Students – I explain how robots are built, I describe the principles of operation and how to move them. In the book, I avoid theoretical and mathematical descriptions. I prefer to show life stories, and then to describe problems on the basis of real experiences. Don’t have access to an industrial robot? No problem. I’ll tell you which industrial robot simulators will allow you to test the content of the book. These are the same applications that are later used in commercial work. Working with robots is interesting, but it is available only for a few. Employers require experience, which, most of the time, can be gained through attending a very expensive course. This publication will show you good practices and help you avoid costly mistakes. Thanks to it, learning how to program a real robot will be faster and easier.
Plant owners and managers – if rising labour costs made you think about robotisation, you surely know that it is a great solution if you want to improve product quality and keep costs under control. At the beginning, however, it requires considerable investments. The book will tell you what types of robots are available and where they can be used. You will find out what requirements they meet and what assumptions have to be made in order for them to be efficient and safe.
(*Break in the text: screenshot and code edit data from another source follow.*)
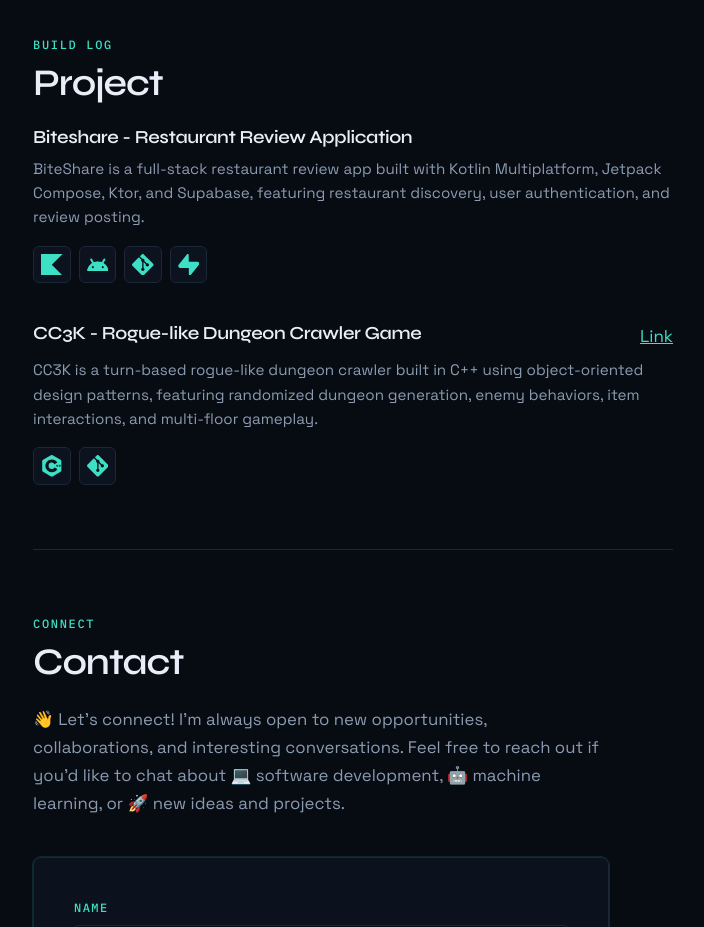
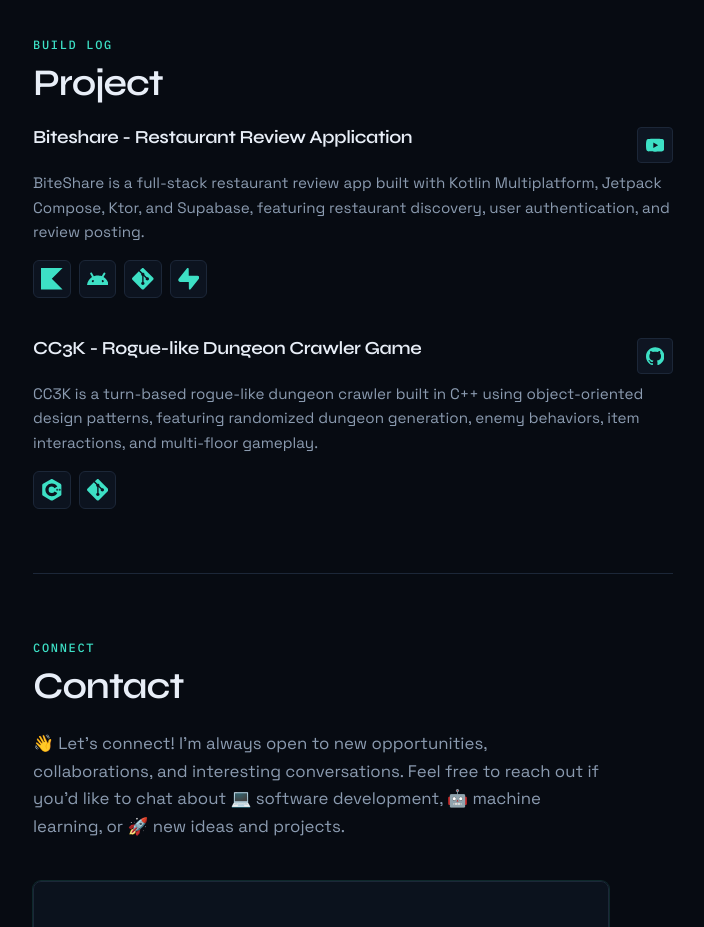
Before and after one commit to Kevin-Zhang1124/Kevin-Portfolio, a React (Vite) app: page / in a window 1280 px wide. Shown: the part 3860-4787 px from the top of the page, without its empty margins (287-991 px from the left). Built offline with nearby package versions, Linux system fonts and the light colour scheme; no server answers.

Commit message:
Add link to Biteshare project and change link to icons

```diff
--- a/src/components/sections/Project.tsx
+++ b/src/components/sections/Project.tsx
@@ -3,7 +3,19 @@ import { useLocale } from '../../hooks/useLocale';
 import { useContent } from '../../hooks/useContent';
 import { SkillIcon } from '../ui/SkillIcon';
 import { SectionHeading } from '../ui/SectionHeading';
+import { SiGithub, SiYoutube } from 'react-icons/si';
+import type { ProjectLinkKind } from '../../types';
 import styles from './sections.module.css';
+
+const projectLinkIcons: Record<ProjectLinkKind, typeof SiGithub> = {
+  youtube: SiYoutube,
+  github: SiGithub,
+};
+
+const projectLinkLabels: Record<ProjectLinkKind, string> = {
+  youtube: 'Watch demo on YouTube',
+  github: 'View on GitHub',
+};
 
 /** Renders projects for the active locale */
 export function Project() {
@@ -22,9 +34,18 @@ export function Project() {
           <li key={item.id}>
             <div className={styles.itemHeader}>
               <h3 className={styles.itemTitle}>{item.name}</h3>
-              {item.link ? (
-                <a href={item.link} target="_blank" rel="noreferrer">
-                  {t.projectLink}
+              {item.link && item.linkKind ? (
+                <a
+                  className={styles.projectLink}
+                  href={item.link}
+                  target="_blank"
+                  rel="noreferrer"
+                  aria-label={projectLinkLabels[item.linkKind]}
+                >
+                  {(() => {
+                    const Icon = projectLinkIcons[item.linkKind];
+                    return <Icon aria-hidden="true" focusable="false" />
+                  })()}
                 </a>
               ) : null}
             </div>
--- a/src/components/sections/sections.module.css
+++ b/src/components/sections/sections.module.css
@@ -20,6 +20,35 @@
   margin: 0;
   font-family: var(--font-display);
   font-size: 1.15rem;
+}
+
+.projectLink {
+  display: inline-flex;
+  align-items: center;
+  justify-content: center;
+  width: 2.25rem;
+  height: 2.25rem;
+  border: 1px solid var(--border);
+  border-radius: var(--radius);
+  background: var(--bg-elevated);
+  color: var(--accent);
+  text-decoration: none;
+  flex-shrink: 0;
+  transition: border-color 0.15s ease, background-color 0.15s ease;
+}
+
+.projectLink svg {
+  display: block;
+  width: 1.15rem;
+  height: 1.15rem;
+  fill: currentColor;
+}
+
+.projectLink:hover,
+.projectLink:focus-visible {
+  border-color: var(--accent);
+  background: var(--accent-soft);
+  outline: none;
 }
 
 .itemMeta {
--- a/src/content/en/project.ts
+++ b/src/content/en/project.ts
@@ -7,6 +7,8 @@ export const enProject: ProjectItem[] = [
     name: 'Biteshare - Restaurant Review Application',
     summary: 'BiteShare is a full-stack restaurant review app built with Kotlin Multiplatform, Jetpack Compose, Ktor, and Supabase, featuring restaurant discovery, user authentication, and review posting.',
     tech: ['kotlin', 'android', 'git', 'supabase'],
+    link: 'https://www.youtube.com/shorts/On8riUHww5Q',
+    linkKind: 'youtube',
   },
   {
     id: 'project-2',
@@ -14,6 +16,7 @@ export const enProject: ProjectItem[] = [
     summary: 'CC3K is a turn-based rogue-like dungeon crawler built in C++ using object-oriented design patterns, featuring randomized dungeon generation, enemy behaviors, item interactions, and multi-floor gameplay.',
     tech: ['c++', 'git'],
     link: 'https://github.com/Kevin-Zhang1124/Game_Project_cc3k',
+    linkKind: 'github',
   },
 
   /** Add more project entries as needed */
--- a/src/content/zh/project.ts
+++ b/src/content/zh/project.ts
@@ -6,6 +6,8 @@ export const zhProject: ProjectItem[] = [
     name: 'Biteshare - 餐厅点评应用',
     summary: 'BiteShare 是一款全栈餐厅点评应用，采用 Kotlin Multiplatform、Jetpack Compose、Ktor 和 Supabase 开发，支持餐厅搜索、用户认证以及评论发布等核心功能。',
     tech: ['kotlin', 'android', 'git', 'supabase'],
+    link: 'https://www.youtube.com/shorts/On8riUHww5Q',
+    linkKind: 'youtube',
   },
   {
     id: 'project-2',
@@ -13,6 +15,7 @@ export const zhProject: ProjectItem[] = [
     summary: 'CC3K 是一款使用 C++ 开发的回合制 Rogue-like 地牢探索游戏，采用面向对象设计模式，并实现随机地牢生成、敌人行为、物品交互以及多楼层游戏机制。',
     tech: ['c++', 'git'],
     link: 'https://github.com/Kevin-Zhang1124/Game_Project_cc3k',
+    linkKind: 'github',
   },
 
   /** Add more project entries as needed */
--- a/src/types/index.ts
+++ b/src/types/index.ts
@@ -35,6 +35,8 @@ export type WorkItem = {
   tech: SkillId[];
 };
 
+export type ProjectLinkKind = 'youtube' | 'github';
+
 /** One project entry */
 export type ProjectItem = {
   id: string;
@@ -42,6 +44,7 @@ export type ProjectItem = {
   summary: string;
   tech: SkillId[];
   link?: string;  // optional URL
+  linkKind?: ProjectLinkKind; // icon for the link
 }
 
 /** One contact method */
```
With this knowledge, it will be easier for you to find a common language with an industrial robot integrator. Good communication is key to the successful implementation of robots suiting your real needs.
Or perhaps you are an employee of a factory where the first robot is being installed? Instead of being afraid of change, learn how to work safely with a new machine. Take advantage of this opportunity and gain qualifications that will give you a ticket to a better job perspective for the future. Instead of doing hard work, supervise the robot and make improvements to its work. The robots are very good at performing repetitive and accurate tasks, but their cognitive capabilities are still limited. Nowadays, more and more emphasis is placed on cooperation between robots and people. The position provided by the integrator is not always ideal. The opinion of an experienced employee who can find a common language with the robotic cell designers and robot programmers is invaluable.
Hi 👋 ! My name is Michał Gurgul, and I have been working with industrial robots for a decade now.
ABB, Comau, Fanuc, KUKA, Yaskawa – throughout my professional career, I have programmed hundreds of robots. I carry out projects for large automotive concerns on a daily basis: from the early simulation of a virtual model, to offline programming, to the commissioning and start of production.
Do you have a BMW, Mercedes, Volvo, Porsche or Lamborghini in your garage? I have worked for every single one of those brands. Perhaps your car was made by robots that I have programmed 😀
I believe that each of us can take matters into their own hands and enjoy a rewarding, well-paid job. My goal is to introduce you to the world of modern technology, which will allow you to develop professionally in the years to come.